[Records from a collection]
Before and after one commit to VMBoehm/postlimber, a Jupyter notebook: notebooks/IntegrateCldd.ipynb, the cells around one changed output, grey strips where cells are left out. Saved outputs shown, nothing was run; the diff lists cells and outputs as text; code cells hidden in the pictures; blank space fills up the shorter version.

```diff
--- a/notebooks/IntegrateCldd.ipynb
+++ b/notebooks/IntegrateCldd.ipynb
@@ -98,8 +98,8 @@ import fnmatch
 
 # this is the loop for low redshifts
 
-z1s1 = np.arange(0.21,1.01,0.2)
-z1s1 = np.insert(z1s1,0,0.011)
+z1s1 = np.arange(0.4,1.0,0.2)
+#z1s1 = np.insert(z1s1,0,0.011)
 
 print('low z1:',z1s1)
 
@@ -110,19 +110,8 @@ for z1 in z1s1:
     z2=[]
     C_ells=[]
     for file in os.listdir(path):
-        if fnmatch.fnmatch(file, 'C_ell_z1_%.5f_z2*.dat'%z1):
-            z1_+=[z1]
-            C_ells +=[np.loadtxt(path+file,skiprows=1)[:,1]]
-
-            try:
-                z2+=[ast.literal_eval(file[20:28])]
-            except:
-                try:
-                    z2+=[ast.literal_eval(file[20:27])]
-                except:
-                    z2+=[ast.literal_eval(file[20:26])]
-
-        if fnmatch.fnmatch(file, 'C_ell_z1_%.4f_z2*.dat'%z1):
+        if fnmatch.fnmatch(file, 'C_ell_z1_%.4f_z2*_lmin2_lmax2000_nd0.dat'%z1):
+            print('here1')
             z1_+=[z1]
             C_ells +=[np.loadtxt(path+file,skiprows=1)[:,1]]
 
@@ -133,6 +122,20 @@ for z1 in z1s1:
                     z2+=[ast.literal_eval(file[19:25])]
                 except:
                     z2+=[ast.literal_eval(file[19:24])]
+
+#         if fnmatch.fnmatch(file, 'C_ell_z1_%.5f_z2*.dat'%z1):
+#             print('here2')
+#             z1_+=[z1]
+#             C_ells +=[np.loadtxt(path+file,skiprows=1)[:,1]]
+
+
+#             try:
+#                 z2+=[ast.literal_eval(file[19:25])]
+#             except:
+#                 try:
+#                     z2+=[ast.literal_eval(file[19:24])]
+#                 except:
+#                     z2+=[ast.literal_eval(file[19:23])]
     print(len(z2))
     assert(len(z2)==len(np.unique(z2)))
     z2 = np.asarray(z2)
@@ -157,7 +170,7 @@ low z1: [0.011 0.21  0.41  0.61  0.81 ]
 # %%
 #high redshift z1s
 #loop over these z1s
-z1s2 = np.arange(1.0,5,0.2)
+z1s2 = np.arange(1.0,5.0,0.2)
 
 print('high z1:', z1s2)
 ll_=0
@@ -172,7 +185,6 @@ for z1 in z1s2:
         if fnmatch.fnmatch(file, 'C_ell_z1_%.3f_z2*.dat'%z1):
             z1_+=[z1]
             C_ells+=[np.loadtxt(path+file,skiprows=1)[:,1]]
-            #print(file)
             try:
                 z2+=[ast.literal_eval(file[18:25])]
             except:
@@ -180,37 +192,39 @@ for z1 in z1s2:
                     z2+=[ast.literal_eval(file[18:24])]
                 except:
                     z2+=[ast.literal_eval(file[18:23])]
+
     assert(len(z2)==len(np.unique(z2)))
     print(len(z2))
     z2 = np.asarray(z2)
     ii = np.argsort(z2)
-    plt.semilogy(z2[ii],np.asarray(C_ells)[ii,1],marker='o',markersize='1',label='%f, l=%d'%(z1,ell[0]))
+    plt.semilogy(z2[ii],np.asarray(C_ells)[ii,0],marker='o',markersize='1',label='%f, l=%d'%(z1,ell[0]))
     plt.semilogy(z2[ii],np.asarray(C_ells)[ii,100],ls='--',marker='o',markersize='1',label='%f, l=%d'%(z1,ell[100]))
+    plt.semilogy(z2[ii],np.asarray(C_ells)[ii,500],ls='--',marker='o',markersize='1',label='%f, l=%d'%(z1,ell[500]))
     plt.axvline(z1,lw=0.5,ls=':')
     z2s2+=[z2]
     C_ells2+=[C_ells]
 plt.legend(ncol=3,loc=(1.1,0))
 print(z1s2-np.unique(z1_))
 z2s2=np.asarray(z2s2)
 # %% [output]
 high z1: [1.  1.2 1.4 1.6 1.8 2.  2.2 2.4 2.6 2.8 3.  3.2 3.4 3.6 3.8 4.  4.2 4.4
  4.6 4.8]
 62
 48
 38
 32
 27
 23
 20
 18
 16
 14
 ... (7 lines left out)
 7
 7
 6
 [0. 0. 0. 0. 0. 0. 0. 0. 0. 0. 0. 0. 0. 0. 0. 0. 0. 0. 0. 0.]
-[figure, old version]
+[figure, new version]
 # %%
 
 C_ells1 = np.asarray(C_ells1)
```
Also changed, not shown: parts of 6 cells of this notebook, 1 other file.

Problem description
Return each line in the records that holds the string "path".

Answer for this exercise
     for file in os.listdir(path):
-            C_ells +=[np.loadtxt(path+file,skiprows=1)[:,1]]
             C_ells +=[np.loadtxt(path+file,skiprows=1)[:,1]]
+#             C_ells +=[np.loadtxt(path+file,skiprows=1)[:,1]]
             C_ells+=[np.loadtxt(path+file,skiprows=1)[:,1]]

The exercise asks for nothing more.